» Problem details: Omit the images. Reproduce each line of the records exactly as it appears.

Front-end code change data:
+++++
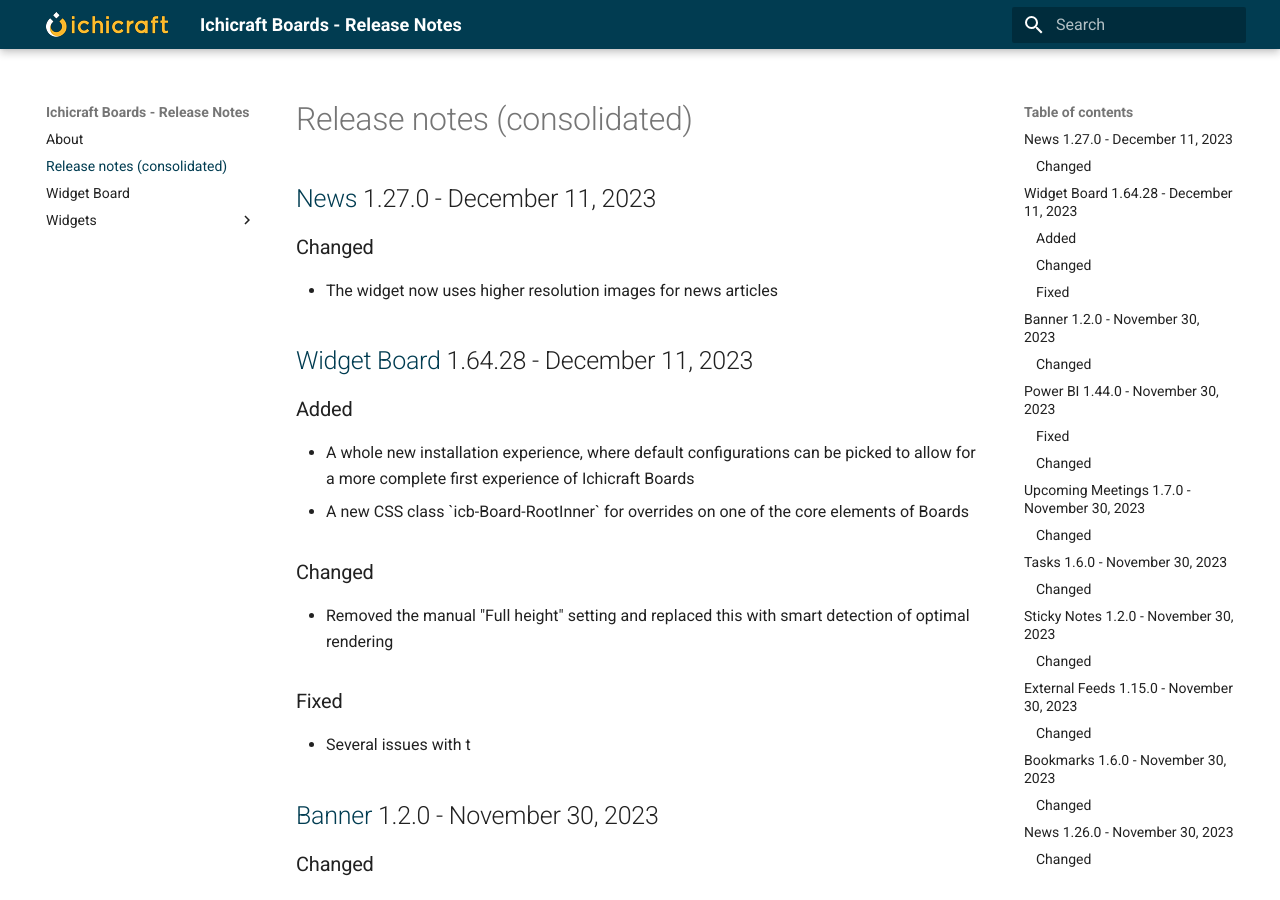
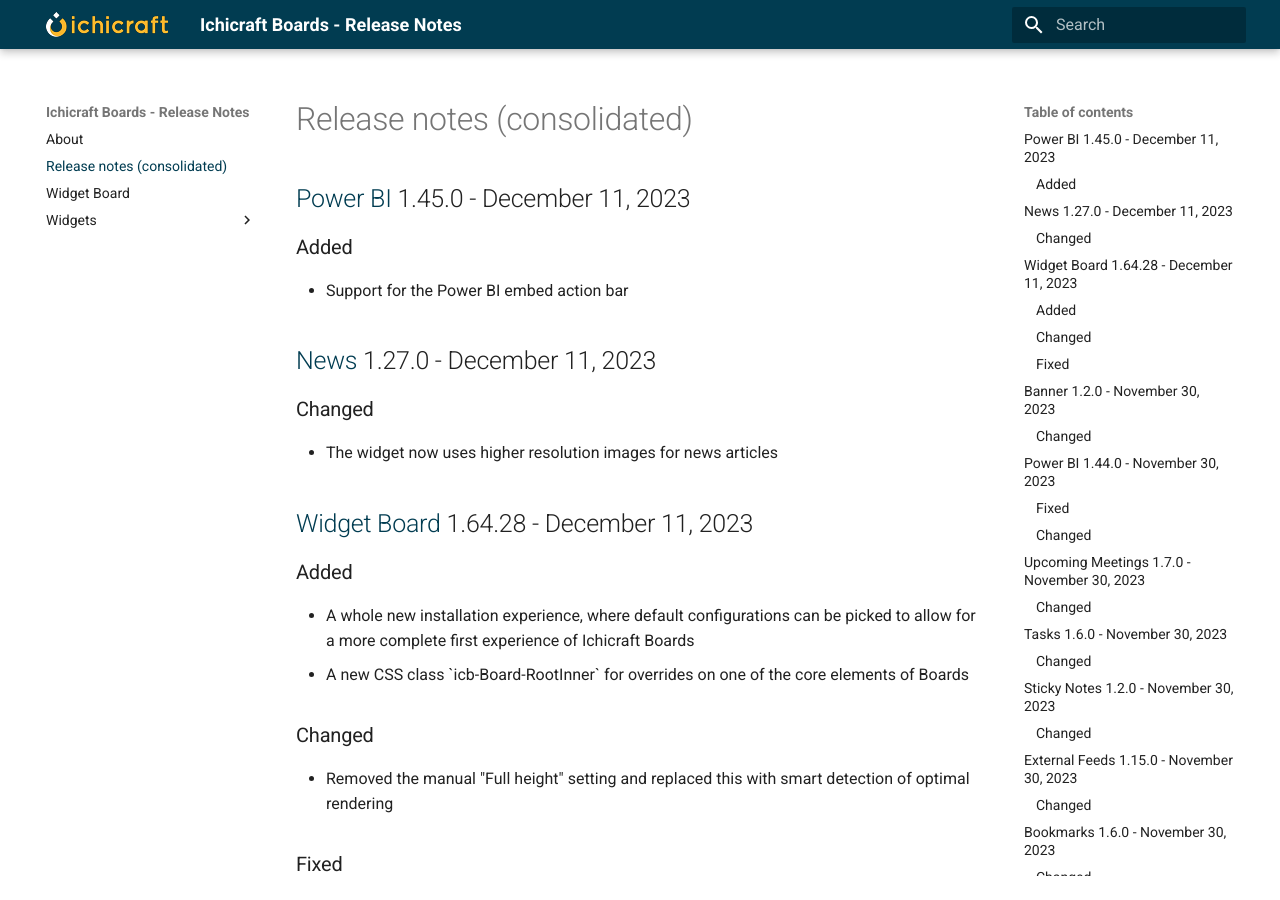
Before and after one commit to ichicraft/widgets-docs, an MkDocs documentation site: the page built from docs/Release-notes-(consolidated).md, in a window 1280 px wide and 900 px high. Built offline with MkDocs 1.6.1 and Material for MkDocs 9.7.7, drawn with Linux system fonts in a browser that asks for light colours.

Commit message:
Release notes updated by BuildService

```diff
--- a/docs/Release-notes-(consolidated).md
+++ b/docs/Release-notes-(consolidated).md
@@ -1,3 +1,8 @@
+## [Power BI](./Widgets/Power BI.md) 1.45.0 - December 11, 2023
+
+### Added
+- Support for the Power BI embed action bar
+
 ## [News](./Widgets/News.md) 1.27.0 - December 11, 2023
 
 ### Changed
--- a/docs/Widgets/Power BI.md
+++ b/docs/Widgets/Power BI.md
@@ -1,3 +1,8 @@
+## 1.45.0 - December 11, 2023
+
+### Added
+- Support for the Power BI embed action bar
+
 ## 1.44.0 - November 30, 2023
 
 ### Fixed
```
+++++
» Answer box:
Before and after one commit to ichicraft/widgets-docs, an MkDocs documentation site: the page built from docs/Release-notes-(consolidated).md, in a window 1280 px wide and 900 px high. Built offline with MkDocs 1.6.1 and Material for MkDocs 9.7.7, drawn with Linux system fonts in a browser that asks for light colours.

Commit message:
Release notes updated by BuildService

```diff
--- a/docs/Release-notes-(consolidated).md
+++ b/docs/Release-notes-(consolidated).md
@@ -1,3 +1,8 @@
+## [Power BI](./Widgets/Power BI.md) 1.45.0 - December 11, 2023
+
+### Added
+- Support for the Power BI embed action bar
+
 ## [News](./Widgets/News.md) 1.27.0 - December 11, 2023
 
 ### Changed
--- a/docs/Widgets/Power BI.md
+++ b/docs/Widgets/Power BI.md
@@ -1,3 +1,8 @@
+## 1.45.0 - December 11, 2023
+
+### Added
+- Support for the Power BI embed action bar
+
 ## 1.44.0 - November 30, 2023
 
 ### Fixed
```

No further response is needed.